>>>

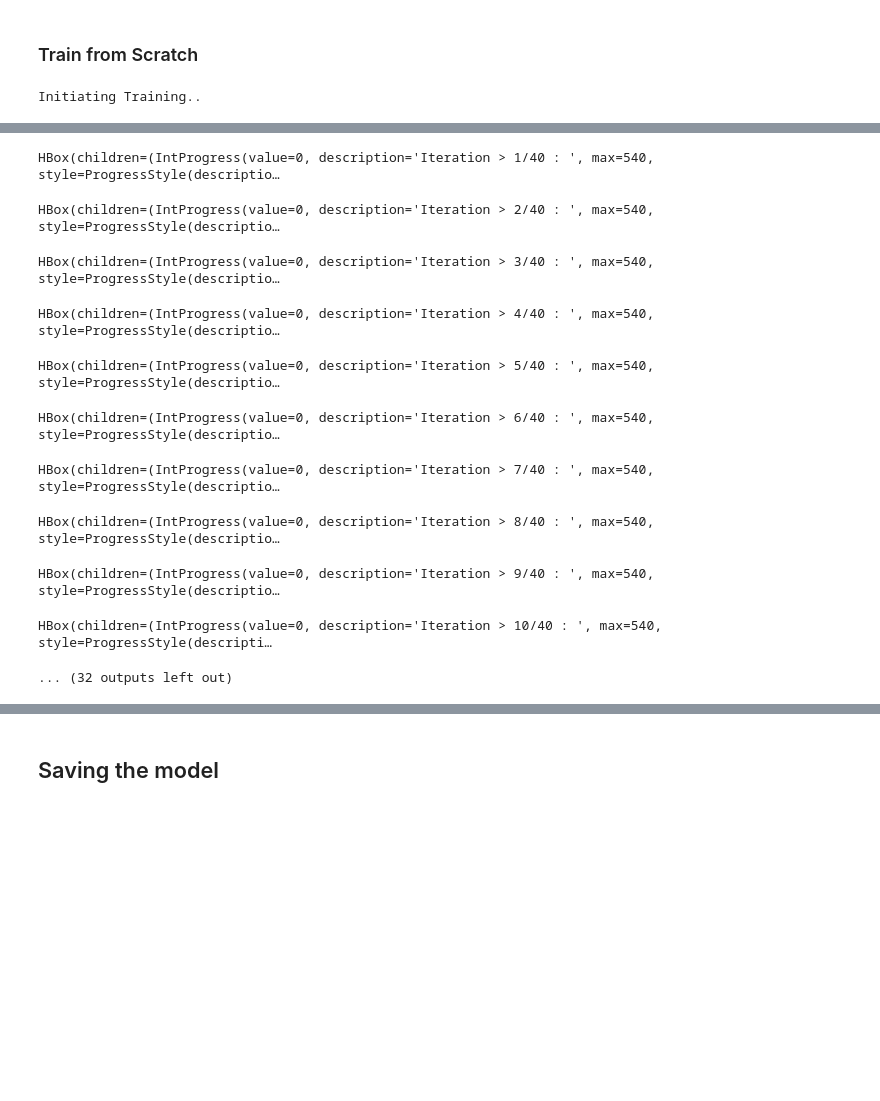
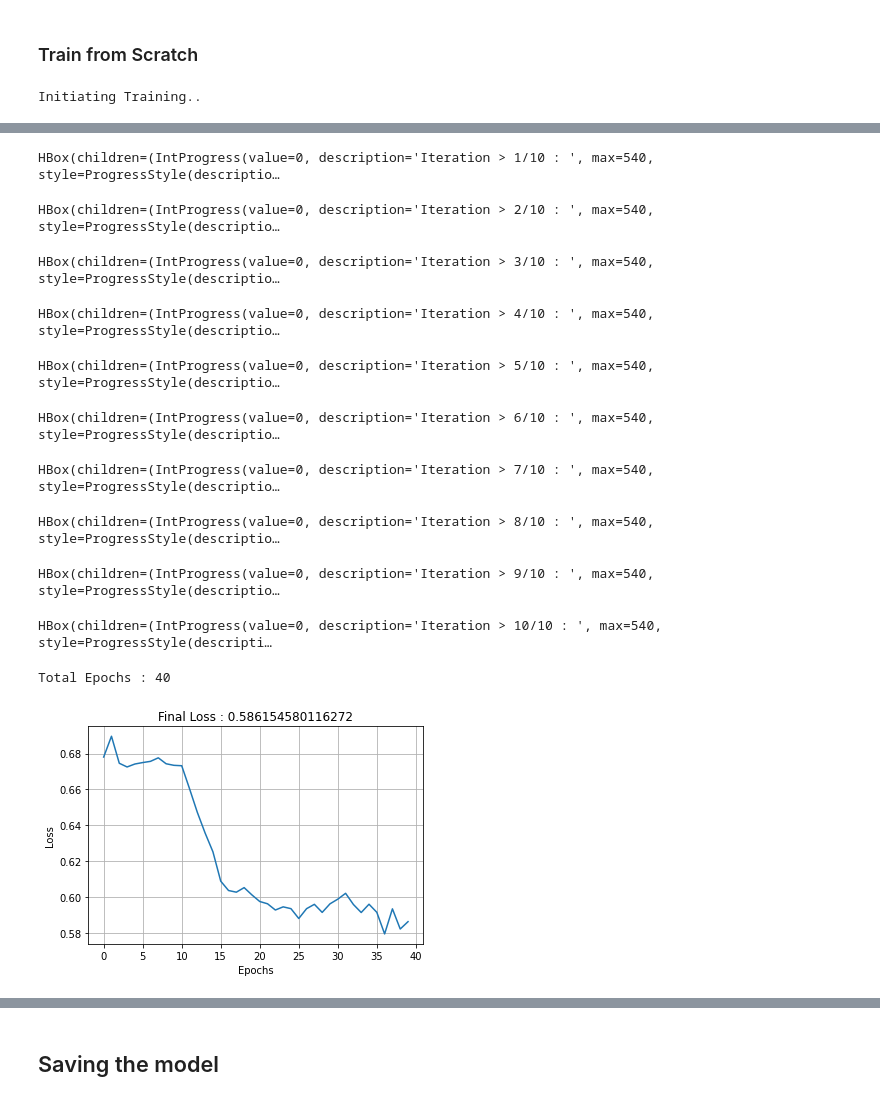
Before and after one commit to ParthikB/siamese, a Jupyter notebook: siamese_paper_v3.ipynb, the cells around one changed output, grey strips where cells are left out. Cells and saved outputs as stored; diff of their text form; code cells hidden in the pictures; blank space fills up the shorter version.

```diff
--- a/siamese_paper_v3.ipynb
+++ b/siamese_paper_v3.ipynb
@@ -71,7 +71,7 @@ def get_slice_list(img, slice_size):
   # print(f'Total Slices : {len(slices)}')
   return slices
 # %%
-data_path = '/content/drive/My Drive/Colab Notebooks/siamese_paper/dataset/custom/'
+data_path = '/content/drive/My Drive/Colab Notebooks/siamese_paper/dataset/custom/army'
 os.chdir(data_path)
 labels = os.listdir()
 
@@ -99,9 +99,6 @@ for label in tqdm(labels):
 
 
     ##### Slicing the images #####
-    ir_slices = []
-    vis_slices = []
-
     ir_slices  = get_slice_list(ir_img, SLICE)
     vis_slices = get_slice_list(vis_img, SLICE)
 
@@ -360,45 +359,46 @@ Net(
 # %% [markdown]
 ### Train from Scratch
 # %%
-EPOCHS        = 40
-LEARNING_RATE = 0.00005
+EPOCHS        = 10
+LEARNING_RATE = 0.00001
 BATCH_SIZE    = BATCH_SIZE
-CONTINUE_TRAINING = 0
+CONTINUE_TRAINING = 1
 
 if not CONTINUE_TRAINING:
   net = Net().to(device)
   optimizer = optim.Adam(net.parameters(), lr=LEARNING_RATE)
 
   loss_log = []
   lr_log   = []
   total_epochs = 0
 
 
 total_epochs += EPOCHS
 loss_log, lr_log = train(net, trainSet, loss_log, lr_log, EPOCHS, LEARNING_RATE, BATCH_SIZE)
 
 plt.plot(loss_log)
 plt.grid(1)
 plt.title(f'Final Loss : {loss_log[-1]}')
 plt.xlabel('Epochs')
 plt.ylabel('Loss')
 
 # accuracy, sm_log = test(net, testSet, find_accuracy=True)
 
 print(f'Total Epochs : {total_epochs}')
 # %% [output]
 Initiating Training..
 [interactive output not drawn]
-HBox(children=(IntProgress(value=0, description='Iteration > 1/40 : ', max=540, style=ProgressStyle(descriptio…
+HBox(children=(IntProgress(value=0, description='Iteration > 1/10 : ', max=540, style=ProgressStyle(descriptio…
-HBox(children=(IntProgress(value=0, description='Iteration > 2/40 : ', max=540, style=ProgressStyle(descriptio…
+HBox(children=(IntProgress(value=0, description='Iteration > 2/10 : ', max=540, style=ProgressStyle(descriptio…
-HBox(children=(IntProgress(value=0, description='Iteration > 3/40 : ', max=540, style=ProgressStyle(descriptio…
+HBox(children=(IntProgress(value=0, description='Iteration > 3/10 : ', max=540, style=ProgressStyle(descriptio…
-HBox(children=(IntProgress(value=0, description='Iteration > 4/40 : ', max=540, style=ProgressStyle(descriptio…
+HBox(children=(IntProgress(value=0, description='Iteration > 4/10 : ', max=540, style=ProgressStyle(descriptio…
-HBox(children=(IntProgress(value=0, description='Iteration > 5/40 : ', max=540, style=ProgressStyle(descriptio…
+HBox(children=(IntProgress(value=0, description='Iteration > 5/10 : ', max=540, style=ProgressStyle(descriptio…
-HBox(children=(IntProgress(value=0, description='Iteration > 6/40 : ', max=540, style=ProgressStyle(descriptio…
+HBox(children=(IntProgress(value=0, description='Iteration > 6/10 : ', max=540, style=ProgressStyle(descriptio…
-HBox(children=(IntProgress(value=0, description='Iteration > 7/40 : ', max=540, style=ProgressStyle(descriptio…
+HBox(children=(IntProgress(value=0, description='Iteration > 7/10 : ', max=540, style=ProgressStyle(descriptio…
-HBox(children=(IntProgress(value=0, description='Iteration > 8/40 : ', max=540, style=ProgressStyle(descriptio…
+HBox(children=(IntProgress(value=0, description='Iteration > 8/10 : ', max=540, style=ProgressStyle(descriptio…
-HBox(children=(IntProgress(value=0, description='Iteration > 9/40 : ', max=540, style=ProgressStyle(descriptio…
+HBox(children=(IntProgress(value=0, description='Iteration > 9/10 : ', max=540, style=ProgressStyle(descriptio…
-HBox(children=(IntProgress(value=0, description='Iteration > 10/40 : ', max=540, style=ProgressStyle(descripti…
+HBox(children=(IntProgress(value=0, description='Iteration > 10/10 : ', max=540, style=ProgressStyle(descripti…
-... (32 outputs left out)
+Total Epochs : 40
+[figure, added]
 # %%
 TRAIN_ACC, sm_log = test(net, trainSet, find_accuracy=True)
```
Also changed, not shown: parts of 22 cells of this notebook.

<<<

• [ACTION ITEM]
Report only the number of lines that hold the string "ipynb" in this listing.

• [OUTPUT BELOW]
3